[Prompt] Give the entries again exactly, without pictures.

[Given data]
···
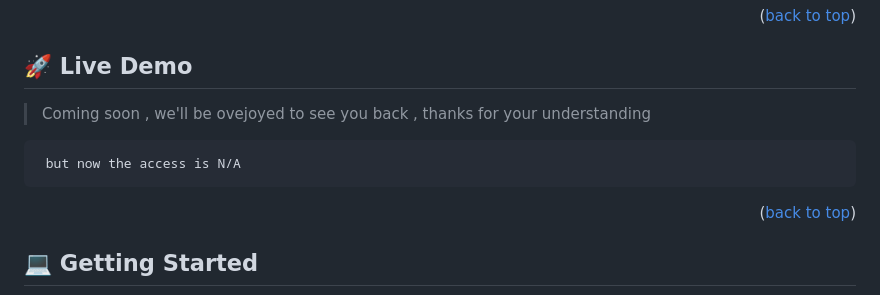
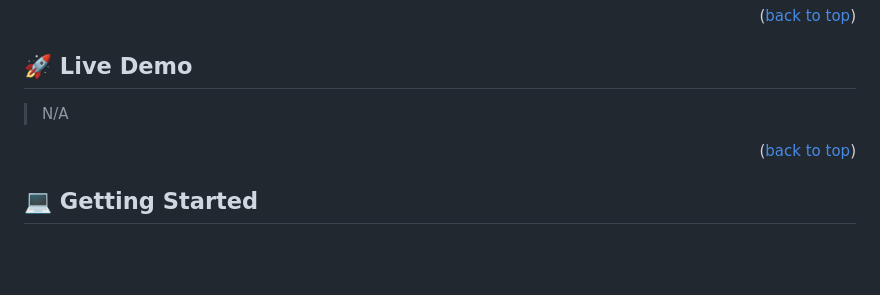
Before and after one commit to tchasinga/To-do-list-Microverse, a Markdown page: README.md, the part around the change. GitHub-like rendering; blank space fills up the shorter version.

````diff
--- a/README.md
+++ b/README.md
@@ -58,10 +58,7 @@ Coming features will helpful
 
 ## 🚀 Live Demo <a name="live-demo"></a>
 
-> Coming soon , we'll be ovejoyed to see you back , thanks for your understanding
-```
- but now the access is N/A
-```
+> N/A
 
 <p align="right">(<a href="#readme-top">back to top</a>)</p>
 
````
···
[Written solution]
Before and after one commit to tchasinga/To-do-list-Microverse, a Markdown page: README.md, the part around the change. GitHub-like rendering; blank space fills up the shorter version.

````diff
--- a/README.md
+++ b/README.md
@@ -58,10 +58,7 @@ Coming features will helpful
 
 ## 🚀 Live Demo <a name="live-demo"></a>
 
-> Coming soon , we'll be ovejoyed to see you back , thanks for your understanding
-```
- but now the access is N/A
-```
+> N/A
 
 <p align="right">(<a href="#readme-top">back to top</a>)</p>
 
````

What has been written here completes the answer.